───── Records for the exercise

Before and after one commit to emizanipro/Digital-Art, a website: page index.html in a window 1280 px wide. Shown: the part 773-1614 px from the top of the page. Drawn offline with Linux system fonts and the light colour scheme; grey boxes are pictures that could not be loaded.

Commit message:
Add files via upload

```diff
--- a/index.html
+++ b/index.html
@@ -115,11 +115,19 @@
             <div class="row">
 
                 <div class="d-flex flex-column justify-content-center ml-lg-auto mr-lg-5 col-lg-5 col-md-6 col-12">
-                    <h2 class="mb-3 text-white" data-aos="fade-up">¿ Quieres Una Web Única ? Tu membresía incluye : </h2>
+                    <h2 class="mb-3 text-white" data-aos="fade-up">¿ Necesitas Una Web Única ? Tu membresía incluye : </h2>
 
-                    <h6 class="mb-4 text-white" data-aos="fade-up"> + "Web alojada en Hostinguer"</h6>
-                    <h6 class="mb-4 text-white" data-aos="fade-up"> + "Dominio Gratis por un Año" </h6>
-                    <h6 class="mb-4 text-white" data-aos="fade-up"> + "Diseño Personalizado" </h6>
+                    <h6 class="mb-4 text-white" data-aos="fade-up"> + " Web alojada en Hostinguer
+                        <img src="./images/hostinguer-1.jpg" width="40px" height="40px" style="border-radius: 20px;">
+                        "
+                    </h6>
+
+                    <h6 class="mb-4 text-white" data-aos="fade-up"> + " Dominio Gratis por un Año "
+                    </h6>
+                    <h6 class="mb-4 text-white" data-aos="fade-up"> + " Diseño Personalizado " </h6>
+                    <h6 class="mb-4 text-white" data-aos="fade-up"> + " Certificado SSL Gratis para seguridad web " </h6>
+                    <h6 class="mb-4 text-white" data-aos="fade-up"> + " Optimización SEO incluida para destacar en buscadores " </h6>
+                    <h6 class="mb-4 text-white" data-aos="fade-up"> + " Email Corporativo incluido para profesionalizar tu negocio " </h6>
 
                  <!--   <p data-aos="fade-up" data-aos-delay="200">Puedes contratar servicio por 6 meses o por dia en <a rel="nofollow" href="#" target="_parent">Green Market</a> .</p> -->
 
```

──────────

(What is needed):
Restate the records, all of them, precisely as written.

(Result of the task):
Before and after one commit to emizanipro/Digital-Art, a website: page index.html in a window 1280 px wide. Shown: the part 773-1614 px from the top of the page. Drawn offline with Linux system fonts and the light colour scheme; grey boxes are pictures that could not be loaded.

Commit message:
Add files via upload

```diff
--- a/index.html
+++ b/index.html
@@ -115,11 +115,19 @@
             <div class="row">
 
                 <div class="d-flex flex-column justify-content-center ml-lg-auto mr-lg-5 col-lg-5 col-md-6 col-12">
-                    <h2 class="mb-3 text-white" data-aos="fade-up">¿ Quieres Una Web Única ? Tu membresía incluye : </h2>
+                    <h2 class="mb-3 text-white" data-aos="fade-up">¿ Necesitas Una Web Única ? Tu membresía incluye : </h2>
 
-                    <h6 class="mb-4 text-white" data-aos="fade-up"> + "Web alojada en Hostinguer"</h6>
-                    <h6 class="mb-4 text-white" data-aos="fade-up"> + "Dominio Gratis por un Año" </h6>
-                    <h6 class="mb-4 text-white" data-aos="fade-up"> + "Diseño Personalizado" </h6>
+                    <h6 class="mb-4 text-white" data-aos="fade-up"> + " Web alojada en Hostinguer
+                        <img src="./images/hostinguer-1.jpg" width="40px" height="40px" style="border-radius: 20px;">
+                        "
+                    </h6>
+
+                    <h6 class="mb-4 text-white" data-aos="fade-up"> + " Dominio Gratis por un Año "
+                    </h6>
+                    <h6 class="mb-4 text-white" data-aos="fade-up"> + " Diseño Personalizado " </h6>
+                    <h6 class="mb-4 text-white" data-aos="fade-up"> + " Certificado SSL Gratis para seguridad web " </h6>
+                    <h6 class="mb-4 text-white" data-aos="fade-up"> + " Optimización SEO incluida para destacar en buscadores " </h6>
+                    <h6 class="mb-4 text-white" data-aos="fade-up"> + " Email Corporativo incluido para profesionalizar tu negocio " </h6>
 
                  <!--   <p data-aos="fade-up" data-aos-delay="200">Puedes contratar servicio por 6 meses o por dia en <a rel="nofollow" href="#" target="_parent">Green Market</a> .</p> -->
 
```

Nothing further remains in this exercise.